But it’s production off the bench. That’s more than Indiana could say for themselves last year.

The Advanced Stats

Here’s where things go off the rails. Lance belongs to a class of player that has historically included the likes of J.R. Smith and Josh Smith and Kyrie Irving. They’re the guys who, when their shots have been falling, will put a team on their shoulders and carry them to a win.

They’re also the guys who, when the shots aren’t falling, will shoot you out of the game and do more damage than the best defensive players on the opposing team could do to your offense.

Lance has, for his career, failed to crack the 100 mark for Offensive Rating. He has just 1.3 offensive Win Shares in 9,836 minutes, a career offensive WS/48 of .006.

Which, of course, means he’s a fantastic defender. Indeed, the Pacers’ defense has been solid with Lance on the floor this season as well. But it comes at such a monumental cost that Lance’s on/off split for Net Rating is minus-8.3.

He’s got a negative VORP, the kind of advanced stat that suggests that you could fish any decent shooting guard out of the G-League and expect a better performance on a per-possession basis than Lance gives you.

Feast Or Famine

When a guy can singlehandedly win or lose games for you, you’d expect it to show up in the splits between wins and losses.

And this is where Lance’s volatility really shows itself.

In Indiana’s wins, Lance has an average plus/minus of +1.8, while posting an Offensive Rating of 100 and a Defensive Rating of 105. In the team’s losses, those numbers drop to minus-9.0 on the plus/minus and 98 on the Offensive Rating, while defense goes out the window; Lance’s DRtg in defeat is 117.

In Victor Oladipo‘s absence, Lance-as-starter was a complete disaster; he had a per-game plus-minus of -23.9, an offensive/defensive rating split of 100/121, and his turnovers rose from an average of 2.44 per 36 minutes to 3.07.
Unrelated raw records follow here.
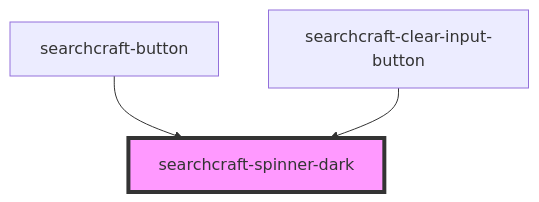
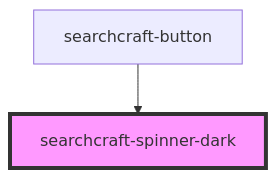
The diagram in packages/javascript-sdk/src/components/searchcraft-spinner-dark/readme.md (searchcraft-inc/searchcraft-javascript-sdks), drawn with Mermaid before and after one commit. The commit also changed other lines of this file and 47 other files, not shown here.

````diff
--- a/packages/javascript-sdk/src/components/searchcraft-spinner-dark/readme.md
+++ b/packages/javascript-sdk/src/components/searchcraft-spinner-dark/readme.md
@@ -16,6 +15,5 @@
 ```mermaid
 graph TD;
   searchcraft-button --> searchcraft-spinner-dark
-  searchcraft-clear-input-button --> searchcraft-spinner-dark
   style searchcraft-spinner-dark fill:#f9f,stroke:#333,stroke-width:4px
 ```
````
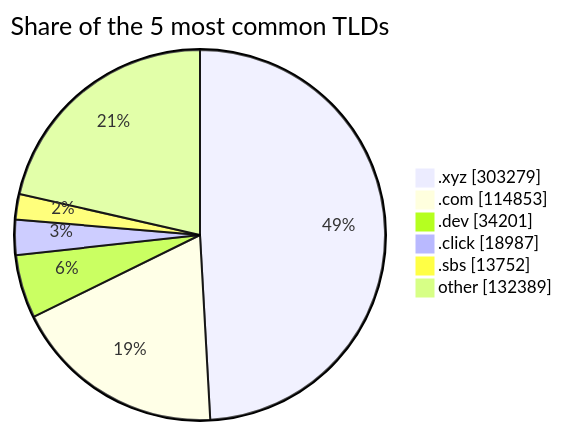
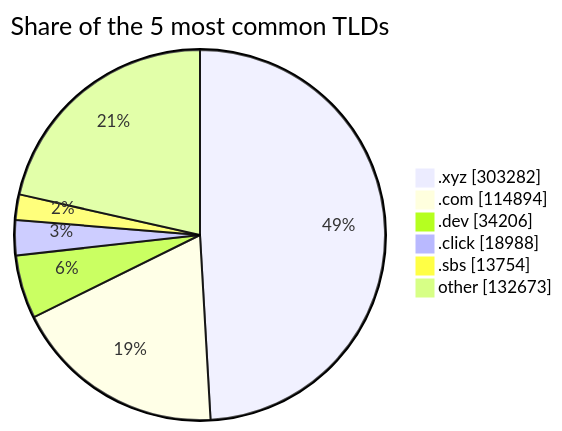
Before and after one commit to DNSBunker/CTI: the third of 3 diagrams in README.md, drawn with Mermaid. The commit also changed other lines of this file and 3 other files, not shown here.

````diff
--- a/README.md
+++ b/README.md
@@ -81,9 +81,9 @@
 ```mermaid
 pie showData title Share of the 5 most common TLDs
-    ".xyz" : 303279
-    ".com" : 114853
-    ".dev" : 34201
-    ".click" : 18987
-    ".sbs" : 13752
-    "other" : 132389
+    ".xyz" : 303282
+    ".com" : 114894
+    ".dev" : 34206
+    ".click" : 18988
+    ".sbs" : 13754
+    "other" : 132673
 ```
````
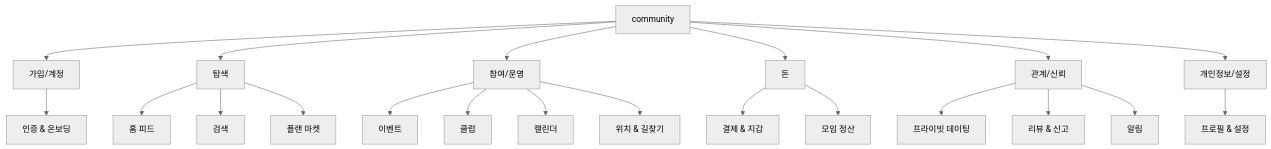
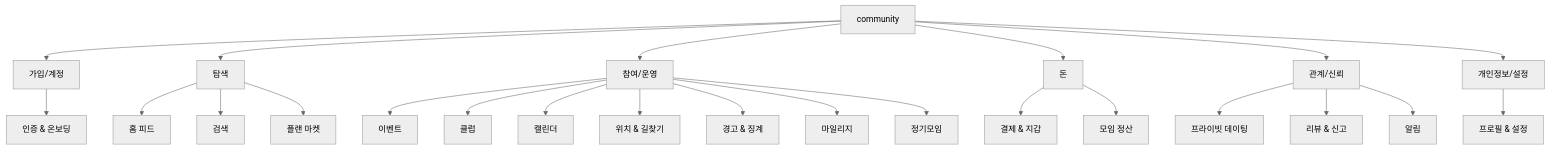
The diagram in prd/00_prd_items/03_information_architecture.md (endside82/business_logic), drawn with Mermaid (neutral theme) before and after one commit. The commit also changed other lines of this file and 97 other files, not shown here.

````diff
--- a/prd/00_prd_items/03_information_architecture.md
+++ b/prd/00_prd_items/03_information_architecture.md
@@ -18,23 +18,26 @@
 ```mermaid
 flowchart TD
     A["community"] --> B["가입/계정"]
     A --> C["탐색"]
     A --> D["참여/운영"]
     A --> E["돈"]
     A --> F["관계/신뢰"]
     A --> G["개인정보/설정"]
     B --> B1["인증 & 온보딩"]
     C --> C1["홈 피드"]
     C --> C2["검색"]
     C --> C3["플랜 마켓"]
     D --> D1["이벤트"]
     D --> D2["클럽"]
     D --> D3["캘린더"]
     D --> D4["위치 & 길찾기"]
+    D --> D5["경고 & 징계"]
+    D --> D6["마일리지"]
+    D --> D7["정기모임"]
     E --> E1["결제 & 지갑"]
     E --> E2["모임 정산"]
     F --> F1["프라이빗 데이팅"]
     F --> F2["리뷰 & 신고"]
     F --> F3["알림"]
     G --> G1["프로필 & 설정"]
 ```
````
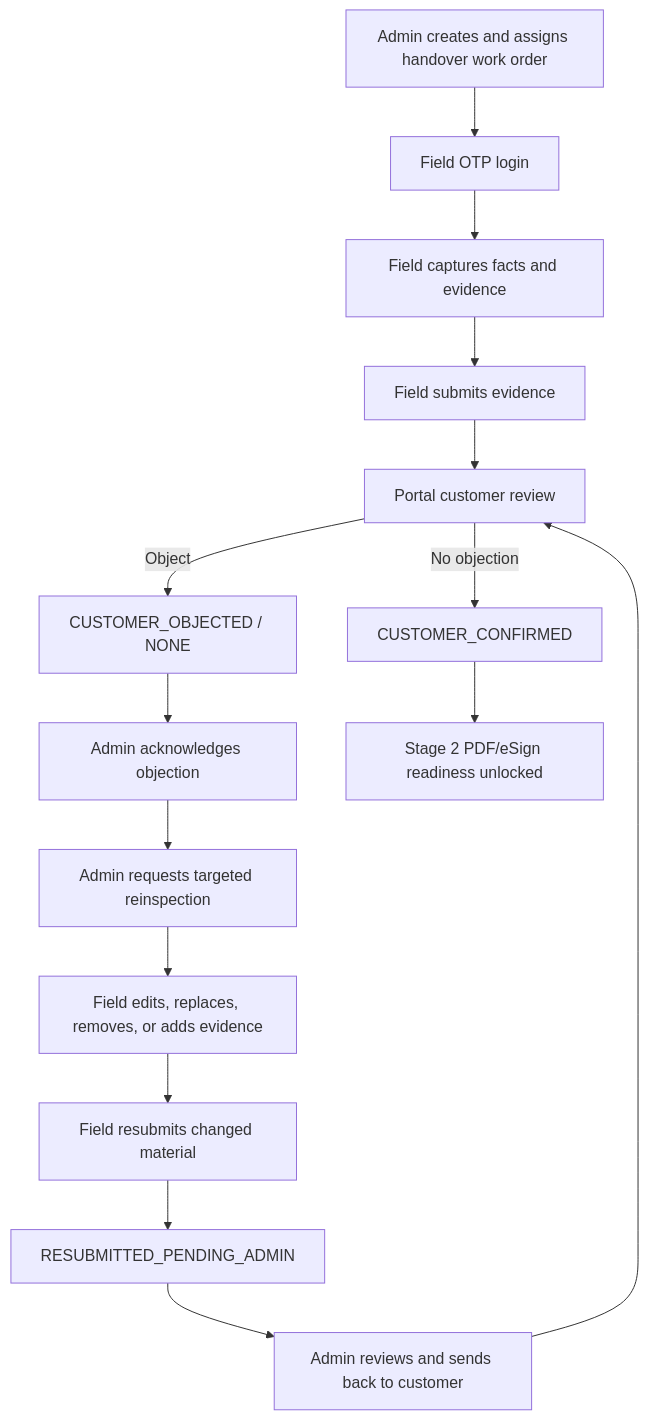
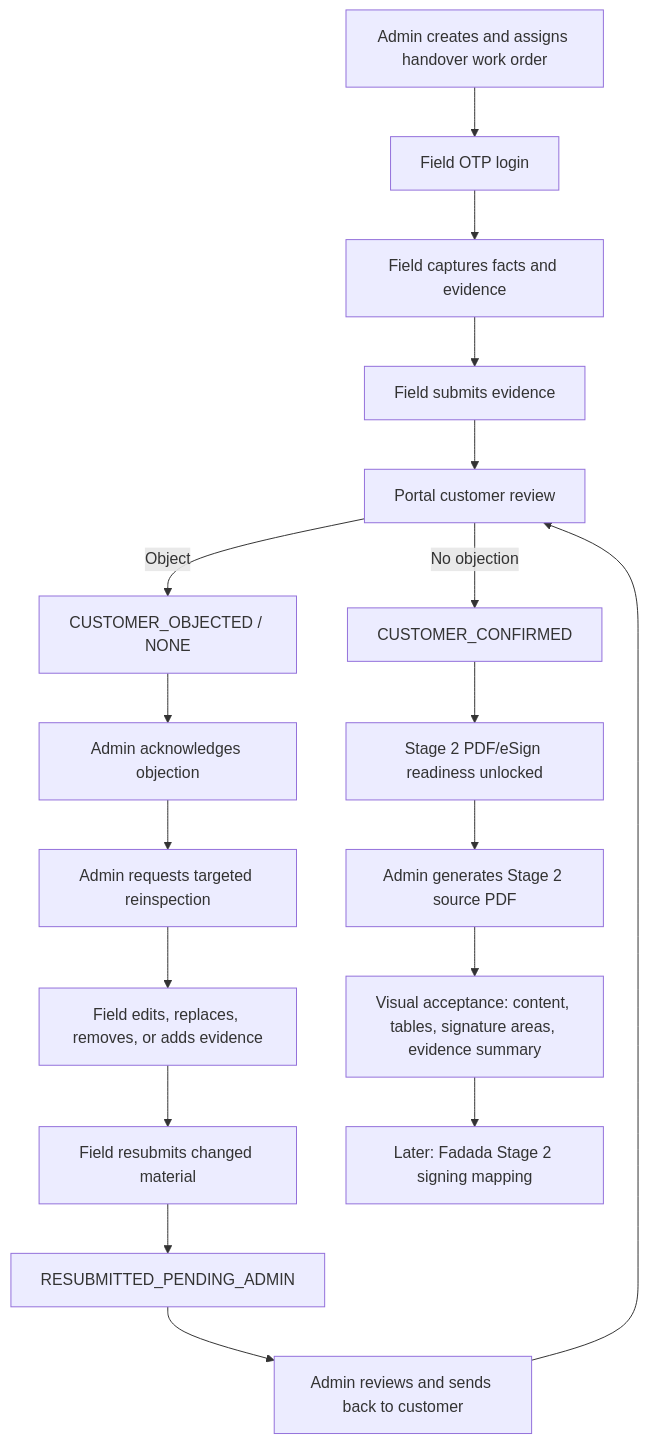
One commit to keqi119/subscription-Saas changed the diagram in docs/stage2-local-handover-e2e-runbook.md. Above: the diagram before and after it, drawn with Mermaid. The commit also changed other lines of this file and 11 other files, not shown here.

Commit message:
feat(delivery): add stage2 handover PDF renderer

````diff
--- a/docs/stage2-local-handover-e2e-runbook.md
+++ b/docs/stage2-local-handover-e2e-runbook.md
@@ -11,17 +11,20 @@
 ```mermaid
 flowchart TD
   A["Admin creates and assigns handover work order"] --> B["Field OTP login"]
   B --> C["Field captures facts and evidence"]
   C --> D["Field submits evidence"]
   D --> E["Portal customer review"]
   E -->|No objection| F["CUSTOMER_CONFIRMED"]
   E -->|Object| G["CUSTOMER_OBJECTED / NONE"]
   G --> H["Admin acknowledges objection"]
   H --> I["Admin requests targeted reinspection"]
   I --> J["Field edits, replaces, removes, or adds evidence"]
   J --> K["Field resubmits changed material"]
   K --> L["RESUBMITTED_PENDING_ADMIN"]
   L --> M["Admin reviews and sends back to customer"]
   M --> E
   F --> N["Stage 2 PDF/eSign readiness unlocked"]
+  N --> O["Admin generates Stage 2 source PDF"]
+  O --> P["Visual acceptance: content, tables, signature areas, evidence summary"]
+  P --> Q["Later: Fadada Stage 2 signing mapping"]
 ```
````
The simple fact is that for all the good Lance does in terms of motivating the team, he kind of sucks as an actual basketball player. Whenever he is asked to take on a greater role in the offense, bad things happen. When he starts in place of Victor Oladipo, the team goes completely off the rails. And when he gets it in his head to shoot through a slump, the Pacers would be more efficient just committing a 24-second violation on every possession because it would give the other team fewer opportunities to narrow a gap or extend a lead.

Fans love Lance. Teammates love Lance. The stats? They don’t love Lance.

The question becomes whether you can really trust the parts of basketball that can’t be measured; is “clubhouse glue guy” really worth having a guy who’s worse statistically than someone from the G-League?

I don’t know. That’s why this is running on Pacers Tuesday rather than me playing basketball Mythbusters and asking if Lance is any good.

But from where I’m sitting, I’d rather see the Pacers trade Lance for someone who won’t kill their offensive capacity on the second unit, especially if that someone is even so much as an average defender.